Although most people are aware of the 6 Nazi Death Camps – Auschwitz, Belzec, Chelmno, Majdanek, Sobibor, and Treblinka – meant specifically for mass, factory-like killing, not as many people are aware of the extent of the Nazi ghetto and camp system which funnelled victims into the death camps.
Even scholars are taken aback by the newest numbers. Researchers at the Holocaust Memorial Museum, in Washington, D.C., have over the past decade been cataloging and counting both ghettos and camps. The numbers, presented in late January at an academic conference, are staggering: 42,500. The locations existed where the Nazis did, from Germany itself, to occupied Poland, France, and Russia. The map above shows the Nazi camps.

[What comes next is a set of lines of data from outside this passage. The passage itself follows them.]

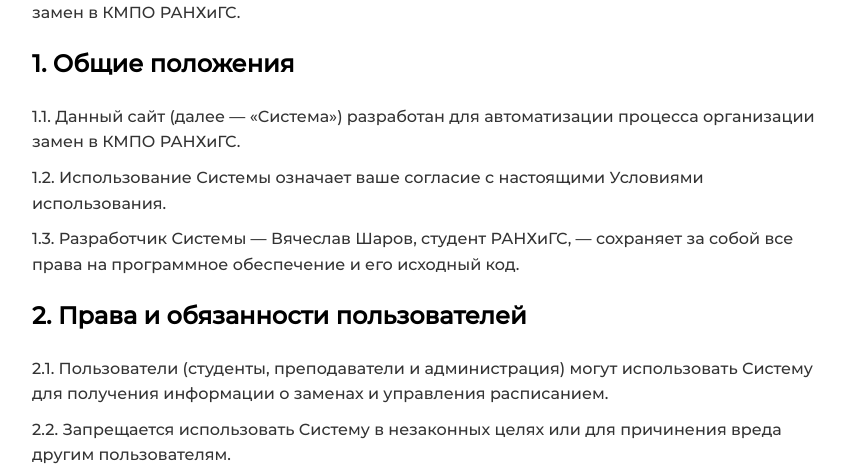
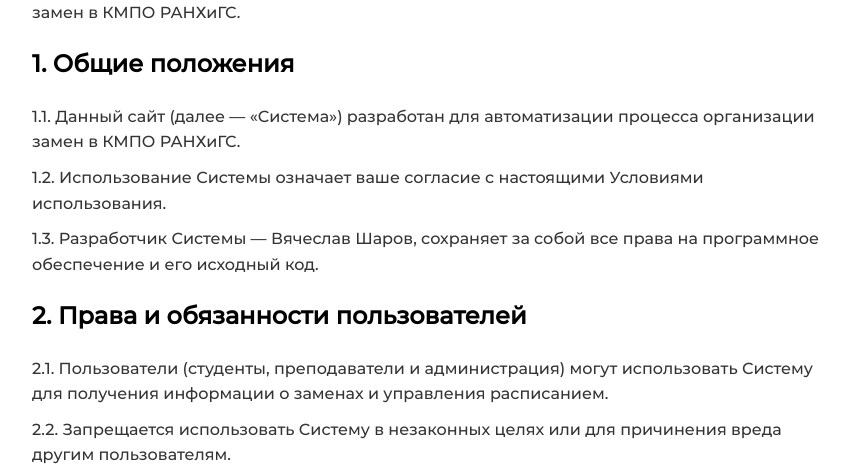
Before and after one commit to re-dream-it/college-replacement-system, a PHP site: page /replace_delete/terms in a window 1280 px wide. Shown: the part 234-707 px from the top of the page, without its empty margins (92-941 px from the left). Run offline with PHP 8.4, Linux system fonts and the light colour scheme; data that the repository does not hold is empty; a stand-in replaces the project's code that opens the database connection; some libraries are stand-ins or nearby versions.

Commit message:
Удаление лишних слов в условиях пользования

```diff
--- a/kmpo_web/terms.php
+++ b/kmpo_web/terms.php
@@ -11,7 +11,7 @@
             <h1 class="left-align">1. Общие положения</h1>
             <p>1.1. Данный сайт (далее — «Система») разработан для автоматизации процесса организации замен в КМПО РАНХиГС.</p>
             <p>1.2. Использование Системы означает ваше согласие с настоящими Условиями использования.</p>
-            <p>1.3. Разработчик Системы — Вячеслав Шаров, студент РАНХиГС, — сохраняет за собой все права на программное обеспечение и его исходный код.</p>
+            <p>1.3. Разработчик Системы — Вячеслав Шаров, сохраняет за собой все права на программное обеспечение и его исходный код.</p>
 
             <h1 class="left-align">2. Права и обязанности пользователей</h1>
             <p>2.1. Пользователи (студенты, преподаватели и администрация) могут использовать Систему для получения информации о заменах и управления расписанием.</p>
```
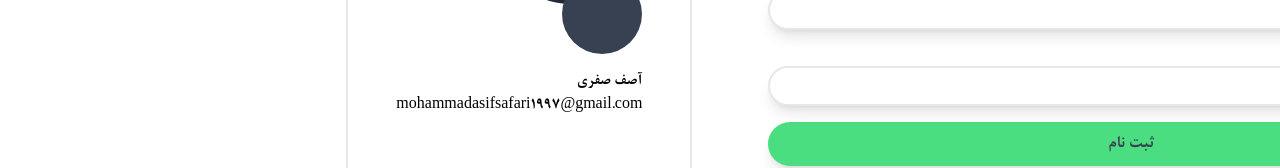
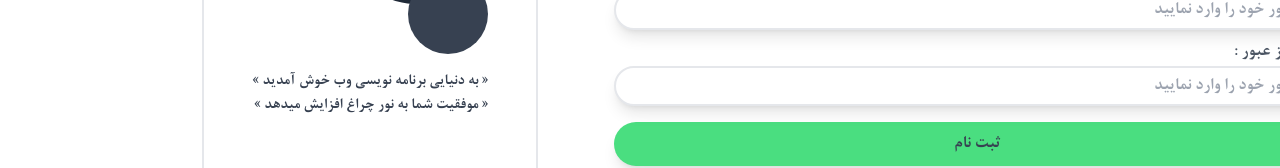
Before and after one commit to safariasif/Light, a Next.js app: page /Regester/regester in a window 1280 px wide. Shown: the part 390-558 px from the top of the page. Built offline with nearby package versions, Linux system fonts and the light colour scheme.

Commit message:
added state form control in regester form

```diff
--- a/pages/Regester/[regester].js
+++ b/pages/Regester/[regester].js
@@ -1,7 +1,21 @@
 import Link from 'next/link';
 import Meta from '../../components/Meta/Meta';
 import Navbar from '../../components/Navbar/navbar';
-const Regester = () => {
+import { Component } from 'react';
+class Regester extends Component {
+  state = {
+    account: {
+      name: '',
+      email: '',
+    },
+  };
+  handelPrees=(e)=>{
+    const input = e.currentTarget;
+    const account ={...this.state.account};
+    account[input.name]=input.value;
+    this.setState({account})
+  }
+  render() {
     return (
       <div>
         <Meta title={'ثبت نام'} icon={'/404.svg'}></Meta>
@@ -13,12 +27,17 @@ const Regester = () => {
                 <h1>ثبت نام</h1>
               </div>
               <div className="md:my-2">
-              <label className="text-gray-600 px-2 font-bold">نام و نام فامیلی : </label>
+                <label className="text-gray-600 px-2 font-bold">
+                  نام و نام فامیلی :{' '}
+                </label>
                 <input
                   className="form-control rounded-full border border-2 w-full py-1  my-2 outline-none px-4 shadow-lg"
                   placeholder="نام و نام فامیلی خود را وارد نمایید"
                   required
                   type="text"
+                  name="name"
+                  onChange={this.handelPrees}
+                  value={this.state.account.name}
                 ></input>
               </div>
               <div className="md:my-2">
@@ -28,10 +47,15 @@ const Regester = () => {
                   placeholder="ایمیل خود را وارد نمایید"
                   required
                   type="email"
+                  name="email"
+                  onChange={this.handelPrees}
+                  value={this.state.account.email}
                 ></input>
               </div>
               <div>
-              <label className="text-gray-600 px-2 font-bold">رمز عبور :</label>
+                <label className="text-gray-600 px-2 font-bold">
+                  رمز عبور :
+                </label>
                 <input
                   className="form-control rounded-full border border-2 w-full py-1 outline-none px-4 shadow-lg"
                   placeholder="رمز عبور خود را وارد نمایید"
@@ -102,29 +126,28 @@ const Regester = () => {
               <input
                 className="w-10 my-5   w-20 h-36 rounded-full  opacity-0"
                 type="file"
-              onClick={() => imagePreview}
               ></input>
             </div>
             <div className="my-4  mr-0 m-0 flex-wrap">
-            <h1>آصف صفری</h1>
-            <span className="m-0 p-0">mohammadasifsafari1997@gmail.com</span>
-            <h1>{}</h1>
+              <h1 className="text-gray-700">{`${
+                this.state.account.name
+                  ? this.state.account.name
+                  : `« به دنیایی برنامه نویسی  وب خوش آمدید »`
+              }`}</h1>
+              <span className="m-0 p-0">
+                <h1 className="text-gray-700">{`${
+                  this.state.account.email
+                    ? this.state.account.email
+                    : `« موفقیت شما به نور چراغ افزایش میدهد »`
+                }`}</h1>
+              </span>
+              <h1></h1>
             </div>
           </div>
         </div>
       </div>
     );
-   function imagePreview(input) {
-    if (input.files && input.files[0]) {
-      var reader = new FileReader();
-      reader.onload = function (e) {
-        document.querySelector('.imagePreview').src = e.target.result;
-        document.querySelector('.imgname').innerHTML = input.files[0].name;
-      };
-      reader.readAsDataURL(input.files[0]);
   }
-  }
-
 };
 
 export default Regester;
```
Lines whose indentation alone changed are shown as unchanged.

The map below shows Nazi ghettos – areas in cities and towns in which the Jews (and other cultures or groups the Nazis included) were forced to live, with scant access to the necessities of life. (Imagine being locked into an area the size of a city block, with no access to food, with thousands of other people and you start to get the idea). The most famous is the Warsaw ghetto in Poland. The map can’t help but leave one aghast at the sheer number; the amount of planning that was involved in the Holocaust is what strikes me. I’m constantly upset whenever people think it was only Hitler that caused the Holocaust; but a system this large and with this much organization shows just how many people knew and were involved.
My source for the research and maps was the New York Times article, ‘The Holocaust Just Got More Shocking’ by Eric Lichtblau, published online March 1st, 2013.